What Saint Augustine tries to make us understand is that it is not hearing the audible external words which is the most important, but hearing the voice of Jesus Christ our Master who speaks within ourselves. The ears of the soul are more useful than the ears of the body. Thus, Saint Augustine explains to his son, and to us, that he is not a master, but only someone who helps us hear the Master. He finally sums up his thoughts: "Foris admonet, intus docet", which means that the language, even the words of Jesus Christ advise on an external level, but only the Truth teaches on an internal level.
In today’s epistle, Saint James tells us that we should be doers of the word of God and not only hearers, otherwise we would deceive ourselves.

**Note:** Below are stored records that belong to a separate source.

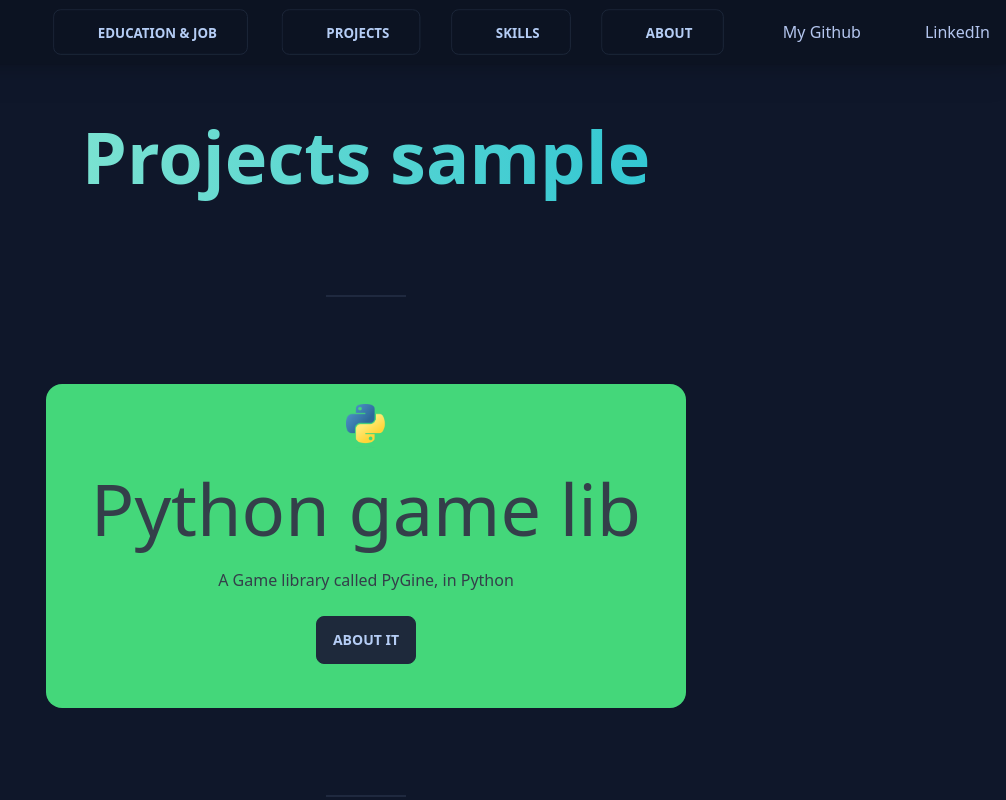
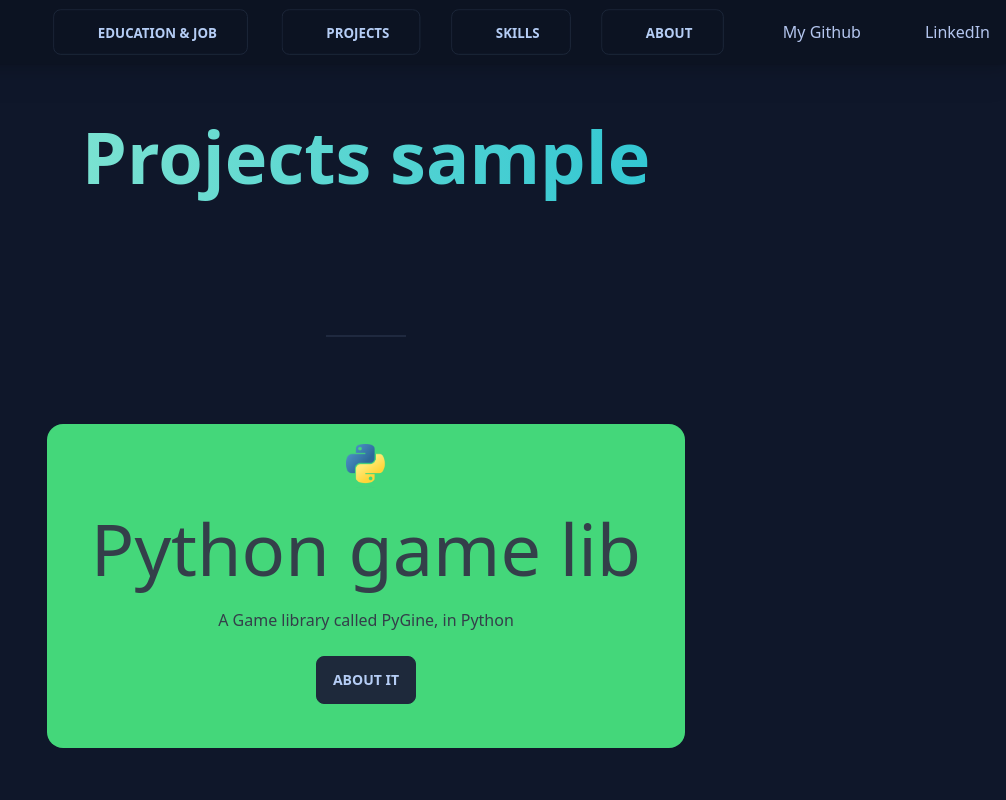
Before and after one commit to lumi-git/mywebsite, a SvelteKit app: page /projects in a window 1280 px wide. Shown: the top 800 px of the page, without its empty margins (274-1280 px from the left). Built offline with nearby package versions, Linux system fonts and the light colour scheme; some icons are missing.

Commit message:
fixing overflow issue on the project page

```diff
--- a/src/routes/projects/+page.svelte
+++ b/src/routes/projects/+page.svelte
@@ -28,7 +28,7 @@
 
 
 
-<div id = itemsHolder >
+<div id = itemsHolder class = "overflow-hidden p-10" >
 
 
 
```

Hearing is not doing but we cannot do if we don’t hear first. Saint James adds that doing the word of God is neither speaking: And if any man think himself to be religious, not bridling his tongue, but deceiving his own heart, this man's religion is vain. His or her religion is vain! These are very strong words that Saint James tells. If someone cannot bridle his tongue, his religion is vain. You can attend Mass everyday, you can multiply your devotions, you can keep to the letter of the dress code and all the codes you want, but if you cannot bridle your tongue you deceive yourself and your religion is vain.
You know, it is difficult to do two different things at the same time. So when you speak, you can hardly hear. When you speak, you usually look at yourself and you do not 'look into the perfect law of liberty."

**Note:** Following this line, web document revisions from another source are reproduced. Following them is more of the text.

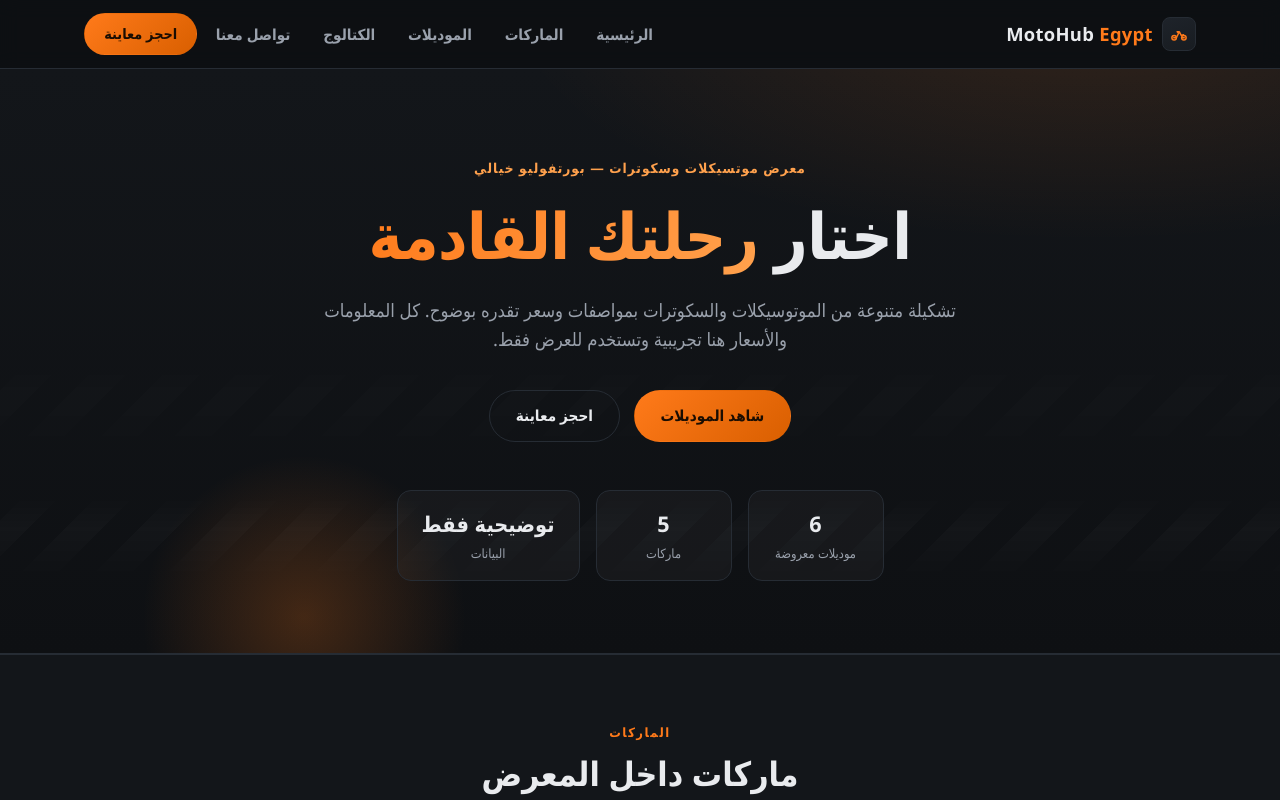
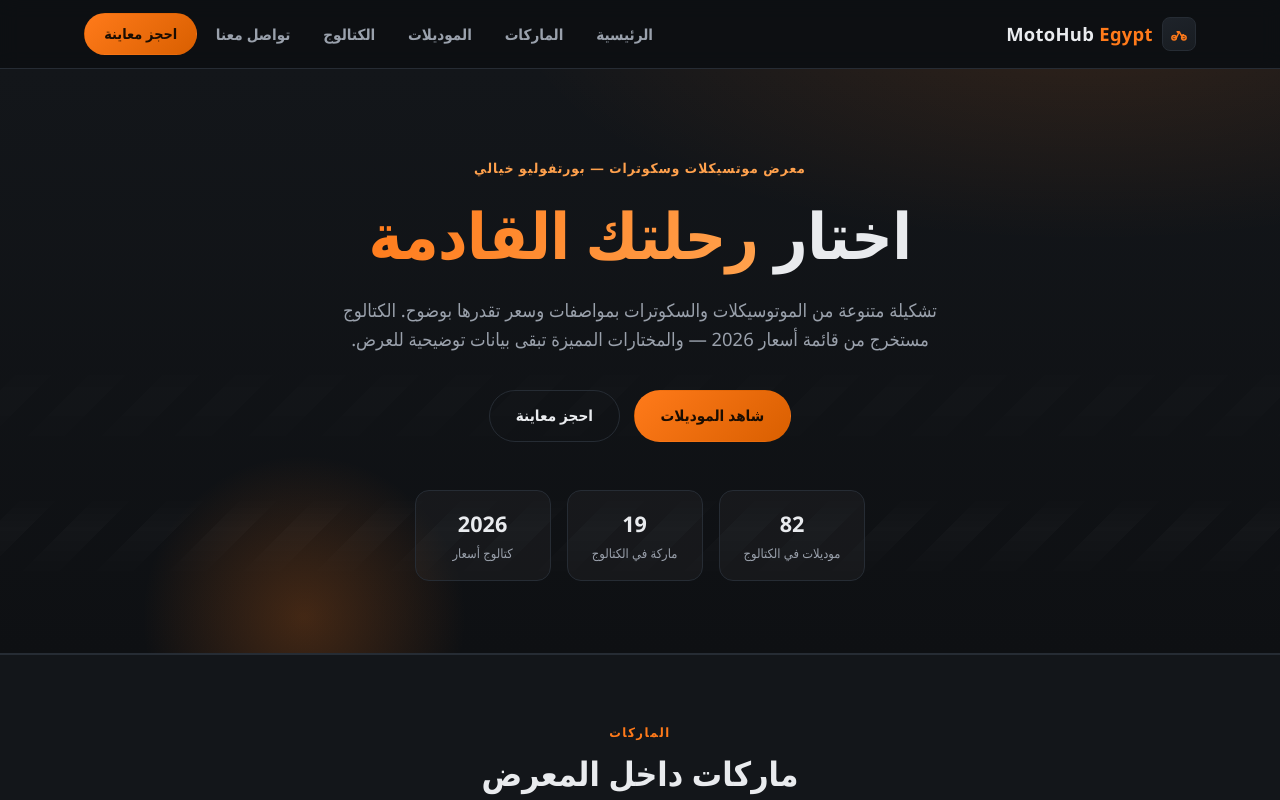
Before and after one commit to AhmeddSamii21/motohub-egypt, a React (Vite) app: page / in a window 1280 px wide. Shown: the top 800 px of the page. Built offline with nearby package versions, Linux system fonts and the light colour scheme.

Commit message:
feat(hero): make hero stats dynamic from catalog data (82 models, 19 brands)

```diff
--- a/src/components/Hero.jsx
+++ b/src/components/Hero.jsx
@@ -1,5 +1,9 @@
-import { BRANDS, FEATURED_MODELS } from '../data/content'
+import { CATALOG } from '../data/catalog'
 import './Hero.css'
+
+// إحصائيات الـHero مشتقة ديناميكيًا من الكتالوج — تتحدث تلقائيًا لو تغيّرت البيانات
+const TOTAL_MODELS = CATALOG.reduce((sum, group) => sum + group.models.length, 0)
+const TOTAL_BRANDS = CATALOG.length
 
 function Hero() {
   return (
@@ -16,8 +20,8 @@ function Hero() {
           اختار <span>رحلتك القادمة</span>
         </h1>
         <p className="hero-sub">
-          تشكيلة متنوعة من الموتوسيكلات والسكوترات بمواصفات وسعر تقدره بوضوح.
-          كل المعلومات والأسعار هنا تجريبية وتستخدم للعرض فقط.
+          تشكيلة متنوعة من الموتوسيكلات والسكوترات بمواصفات وسعر تقدرها بوضوح.
+          الكتالوج مستخرج من قائمة أسعار 2026 — والمختارات المميزة تبقى بيانات توضيحية للعرض.
         </p>
 
         <div className="hero-actions">
@@ -27,16 +31,16 @@ function Hero() {
 
         <dl className="hero-stats">
           <div>
-            <dt>موديلات معروضة</dt>
-            <dd>{FEATURED_MODELS.length}</dd>
+            <dt>موديلات في الكتالوج</dt>
+            <dd>{TOTAL_MODELS}</dd>
           </div>
           <div>
-            <dt>ماركات</dt>
-            <dd>{BRANDS.length}</dd>
+            <dt>ماركة في الكتالوج</dt>
+            <dd>{TOTAL_BRANDS}</dd>
           </div>
           <div>
-            <dt>البيانات</dt>
-            <dd>توضيحية فقط</dd>
+            <dt>كتالوج أسعار</dt>
+            <dd>2026</dd>
           </div>
         </dl>
       </div>
```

Remember what we have meditated on two weeks ago: only true disciples are free because they hear Jesus in themselves. I like to define freedom as the ability to hear the Truth. It is not the ability to tell our truths but to hear the Truth and then to accept it and to live it. The true disciple is a mirror in which we can see the face of Jesus. He does not reflect himself but the Master.

So dear brethren, I would like to finish with an invitation. I invite you to look into yourself, as I will do for myself. Then ask yourself what or who do you see. The answer is just for you. Take the time to do this. Remain in silence for a while, look and hear. You might be surprised.
And after the invitation, maybe a little suggestion: when you receive Holy Communion, Our Lord Jesus Christ is present in you in a very special manner. There is no better state of union on earth. So after Mass, instead of running into the parish hall to speak, why don’t you stay a while in the church to listen to Jesus? He has certainly many things to tell you. Please, give Him these few minutes after each Communion. They can really change your life.
May our Lady, perfect mirror of Her Son help us to hear the truth in the depth of our soul so that we can do the word of God and be true disciples. Today is the anniversary of the apparition in Fatima. Our Lady has certainly many graces to offer today. Let us not miss them.

2 commentaires:

Anonyme a dit…

"If someone cannot bridle his tongue, his religion is vain. You can attend Mass everyday, you can multiply your devotions, you can keep to the letter of the dress code and all the codes you want, but if you cannot bridle your tongue you deceive yourself and your religion is vain."

One can ponder this statement and come to the conclusion that in whatever meaning or context you take the statement, the bottom line is that it is better to be seen than heard.

The Tax Avenger

Anonyme a dit…

An excellent meditation!